  • 28
    Sales MB, Amaral MA, Sene Junior IG, Sales AB. Tecnologias de Informação e Comunicação via Web: Preferências de uso de um grupo de usuários idosos. Kairós 2014; 17(3): 59-77.
  • 29
    Ala-Mutka K, Malanowski N, Punie Y, Cabrera M. Active Ageing and the Potential of ICT for Learning. Luxemburgo: Institute for Prospective Technological Studies (IPTS), JCR-European Commission; 2008.
  • 30
    Andrade C, Radhakrishnan R. The prevention and treatment of cognitive decline and dementia: An overview of recent research on experimental treatments. Indian J Psychiatry 2009; 51(1): 12-25. https://doi.org/10.4103/0019-5545.44900
    » https://doi.org/10.4103/0019-5545.44900
  • 31
    Cançado FAX, Horta ML. Envelhecimento Cerebral. In: Freitas EV, Py L, editores. Tratado de Geriatria e Gerontologia.
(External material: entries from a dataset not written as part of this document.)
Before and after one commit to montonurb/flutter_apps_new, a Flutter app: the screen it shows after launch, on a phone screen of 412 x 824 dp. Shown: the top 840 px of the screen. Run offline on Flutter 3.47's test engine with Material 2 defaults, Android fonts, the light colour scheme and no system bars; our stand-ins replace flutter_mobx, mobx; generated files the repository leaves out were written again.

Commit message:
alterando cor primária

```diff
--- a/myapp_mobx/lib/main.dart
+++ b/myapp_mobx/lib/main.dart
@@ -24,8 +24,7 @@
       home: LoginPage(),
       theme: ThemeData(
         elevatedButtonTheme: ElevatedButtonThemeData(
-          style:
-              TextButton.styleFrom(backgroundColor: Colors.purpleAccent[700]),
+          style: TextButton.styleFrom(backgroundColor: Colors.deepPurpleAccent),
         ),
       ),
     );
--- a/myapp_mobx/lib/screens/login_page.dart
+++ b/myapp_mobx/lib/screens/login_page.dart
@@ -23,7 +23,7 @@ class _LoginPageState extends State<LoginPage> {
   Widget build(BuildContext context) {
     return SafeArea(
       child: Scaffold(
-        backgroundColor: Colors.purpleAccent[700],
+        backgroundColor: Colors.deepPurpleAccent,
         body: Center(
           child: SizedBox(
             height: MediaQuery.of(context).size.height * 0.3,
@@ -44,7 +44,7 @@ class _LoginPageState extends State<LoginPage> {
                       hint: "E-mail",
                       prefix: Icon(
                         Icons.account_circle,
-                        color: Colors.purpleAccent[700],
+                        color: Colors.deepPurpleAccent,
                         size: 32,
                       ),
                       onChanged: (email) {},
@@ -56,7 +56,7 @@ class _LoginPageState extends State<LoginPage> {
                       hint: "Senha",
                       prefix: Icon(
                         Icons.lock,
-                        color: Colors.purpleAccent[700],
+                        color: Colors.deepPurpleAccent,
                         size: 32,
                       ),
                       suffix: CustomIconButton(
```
Rio de Janeiro: Guanabara Koogan; 2002. p. 1187.
  • 32
    Matthews FE, Arthur A, Barnes LE, Bond J, Jagger C, Robinson L, et al. A two-decade comparison of prevalence of dementia in individuals aged 65 years and older from three geographical areas of England: results of the Cognitive Function and Ageing Study I and II. Lancet 2013; 382(9902): 1405-12. https://dx.doi.org/10.1016%2FS0140-6736(13)61570-6
    » https://dx.doi.org/10.1016%2FS0140-6736(13)61570-6
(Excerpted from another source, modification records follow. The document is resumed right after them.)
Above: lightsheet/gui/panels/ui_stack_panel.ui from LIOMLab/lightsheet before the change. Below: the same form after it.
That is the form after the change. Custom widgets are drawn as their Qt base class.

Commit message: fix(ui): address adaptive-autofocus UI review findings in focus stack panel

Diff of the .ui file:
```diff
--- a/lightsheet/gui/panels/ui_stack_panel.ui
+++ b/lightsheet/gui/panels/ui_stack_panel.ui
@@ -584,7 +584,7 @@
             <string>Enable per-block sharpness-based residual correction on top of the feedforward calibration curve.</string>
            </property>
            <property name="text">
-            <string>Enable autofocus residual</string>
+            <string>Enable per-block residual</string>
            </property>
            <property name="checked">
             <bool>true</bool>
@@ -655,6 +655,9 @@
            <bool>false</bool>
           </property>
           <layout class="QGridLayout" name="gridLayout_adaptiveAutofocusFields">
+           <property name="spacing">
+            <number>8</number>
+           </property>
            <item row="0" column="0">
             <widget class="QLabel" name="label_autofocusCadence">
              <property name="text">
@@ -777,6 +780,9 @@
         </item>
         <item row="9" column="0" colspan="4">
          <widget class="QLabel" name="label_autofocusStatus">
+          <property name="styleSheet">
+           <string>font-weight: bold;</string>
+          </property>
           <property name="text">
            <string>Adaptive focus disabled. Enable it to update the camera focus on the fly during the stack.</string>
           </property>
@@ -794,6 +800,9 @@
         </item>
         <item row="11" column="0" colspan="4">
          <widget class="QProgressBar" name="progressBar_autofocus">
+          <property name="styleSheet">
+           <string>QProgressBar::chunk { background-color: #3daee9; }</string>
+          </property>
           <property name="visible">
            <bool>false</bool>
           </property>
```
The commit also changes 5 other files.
  • 33
    Lincoln P, Fenton K, Alessi C, Prince M, Brayne C, Wortmann M, et al. The Blackfriars Consensus on brain health and dementia. Lancet 2014; 383(9931): 1805-6. https://doi.org/10.1016/S0140-6736(14)60758-3
    » https://doi.org/10.1016/S0140-6736(14)60758-3
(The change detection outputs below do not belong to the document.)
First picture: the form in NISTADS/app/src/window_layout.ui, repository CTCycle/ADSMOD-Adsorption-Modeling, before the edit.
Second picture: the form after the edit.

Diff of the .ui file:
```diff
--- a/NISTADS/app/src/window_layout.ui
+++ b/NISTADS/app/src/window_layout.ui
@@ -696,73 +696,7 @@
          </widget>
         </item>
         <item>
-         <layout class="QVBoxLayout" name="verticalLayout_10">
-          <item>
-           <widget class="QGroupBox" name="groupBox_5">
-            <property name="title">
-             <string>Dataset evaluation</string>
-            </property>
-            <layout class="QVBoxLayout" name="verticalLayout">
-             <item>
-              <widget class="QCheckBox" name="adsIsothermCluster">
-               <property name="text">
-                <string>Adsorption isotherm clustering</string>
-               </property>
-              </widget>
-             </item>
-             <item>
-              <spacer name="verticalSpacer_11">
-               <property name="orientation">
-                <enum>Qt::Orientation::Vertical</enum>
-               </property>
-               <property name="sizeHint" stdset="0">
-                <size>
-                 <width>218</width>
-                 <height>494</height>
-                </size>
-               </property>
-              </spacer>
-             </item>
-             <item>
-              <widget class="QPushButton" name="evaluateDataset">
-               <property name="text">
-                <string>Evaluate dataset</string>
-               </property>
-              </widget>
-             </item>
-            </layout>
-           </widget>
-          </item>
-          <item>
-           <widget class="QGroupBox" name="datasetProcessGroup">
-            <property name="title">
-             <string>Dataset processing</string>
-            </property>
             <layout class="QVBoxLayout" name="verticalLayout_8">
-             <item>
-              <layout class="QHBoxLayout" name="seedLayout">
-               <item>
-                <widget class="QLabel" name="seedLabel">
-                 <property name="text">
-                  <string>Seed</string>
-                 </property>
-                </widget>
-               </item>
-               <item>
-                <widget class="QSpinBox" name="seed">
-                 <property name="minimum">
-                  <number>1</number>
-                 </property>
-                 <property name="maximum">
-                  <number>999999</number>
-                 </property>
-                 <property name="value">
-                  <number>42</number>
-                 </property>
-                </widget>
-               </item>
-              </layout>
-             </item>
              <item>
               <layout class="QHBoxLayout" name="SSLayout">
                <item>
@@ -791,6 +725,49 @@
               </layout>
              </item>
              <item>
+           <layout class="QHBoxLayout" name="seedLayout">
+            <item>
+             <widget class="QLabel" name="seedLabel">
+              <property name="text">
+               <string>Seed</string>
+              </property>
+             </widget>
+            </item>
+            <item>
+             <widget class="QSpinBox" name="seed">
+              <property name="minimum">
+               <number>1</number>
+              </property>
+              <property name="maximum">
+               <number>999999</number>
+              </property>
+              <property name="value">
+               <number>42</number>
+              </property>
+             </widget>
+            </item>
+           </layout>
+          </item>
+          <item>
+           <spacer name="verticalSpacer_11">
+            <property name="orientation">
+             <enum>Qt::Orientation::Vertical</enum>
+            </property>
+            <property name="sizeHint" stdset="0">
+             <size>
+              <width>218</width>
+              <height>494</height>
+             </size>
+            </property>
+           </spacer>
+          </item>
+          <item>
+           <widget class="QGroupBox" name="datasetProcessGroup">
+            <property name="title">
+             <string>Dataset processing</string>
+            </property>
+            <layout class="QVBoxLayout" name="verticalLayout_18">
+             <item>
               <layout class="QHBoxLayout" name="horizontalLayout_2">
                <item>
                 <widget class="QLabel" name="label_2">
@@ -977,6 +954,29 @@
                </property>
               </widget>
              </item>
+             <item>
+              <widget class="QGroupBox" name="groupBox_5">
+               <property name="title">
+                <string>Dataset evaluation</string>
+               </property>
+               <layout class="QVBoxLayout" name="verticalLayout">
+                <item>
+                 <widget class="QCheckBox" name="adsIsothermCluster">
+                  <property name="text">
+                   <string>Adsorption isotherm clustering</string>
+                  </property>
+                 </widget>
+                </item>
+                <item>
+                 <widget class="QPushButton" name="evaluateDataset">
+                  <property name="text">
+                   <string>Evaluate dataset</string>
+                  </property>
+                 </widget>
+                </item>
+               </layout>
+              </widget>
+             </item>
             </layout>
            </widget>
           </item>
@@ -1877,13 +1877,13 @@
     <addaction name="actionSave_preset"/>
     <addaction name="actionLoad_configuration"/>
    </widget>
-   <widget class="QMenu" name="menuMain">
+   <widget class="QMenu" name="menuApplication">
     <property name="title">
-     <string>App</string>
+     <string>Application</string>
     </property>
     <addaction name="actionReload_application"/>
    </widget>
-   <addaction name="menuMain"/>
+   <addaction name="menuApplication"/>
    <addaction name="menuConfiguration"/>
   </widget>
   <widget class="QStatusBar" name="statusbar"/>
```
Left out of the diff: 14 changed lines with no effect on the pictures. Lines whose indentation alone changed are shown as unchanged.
  • 34
    Parente MAMP, Scherer LC, Zimmermanm N, Fonseca RP. Evidências do papel da escolaridade na organização cerebral. Neuropsicol Lat 2009; 1(1): 72-80.
  • 35
    Fratiglioni L, Qiu C. Prevention of cognitive decline in ageing: dementia as the target, delayed onset as the goal. Lancet Neurol 2011; 10(9): 778-9. https://doi.org/10.1016/S1474-4422(11)70145-4
    » https://doi.org/10.1016/S1474-4422(11)70145-4

  • Financial support: National Council for Scientific and Technological Development (Conselho Nacional de Desenvolvimento Científico e Tecnológico - CNPq), grant No. 569834/2008-2

History

  • Received
    19 Sept 2017
  • Accepted
    05 Apr 2018
  • Online publication
    14 Mar 2019
  • Issue publication
    2019
Associação Brasileira de Pós -Graduação em Saúde Coletiva São Paulo - SP - Brazil
E-mail: revbrepi@usp.br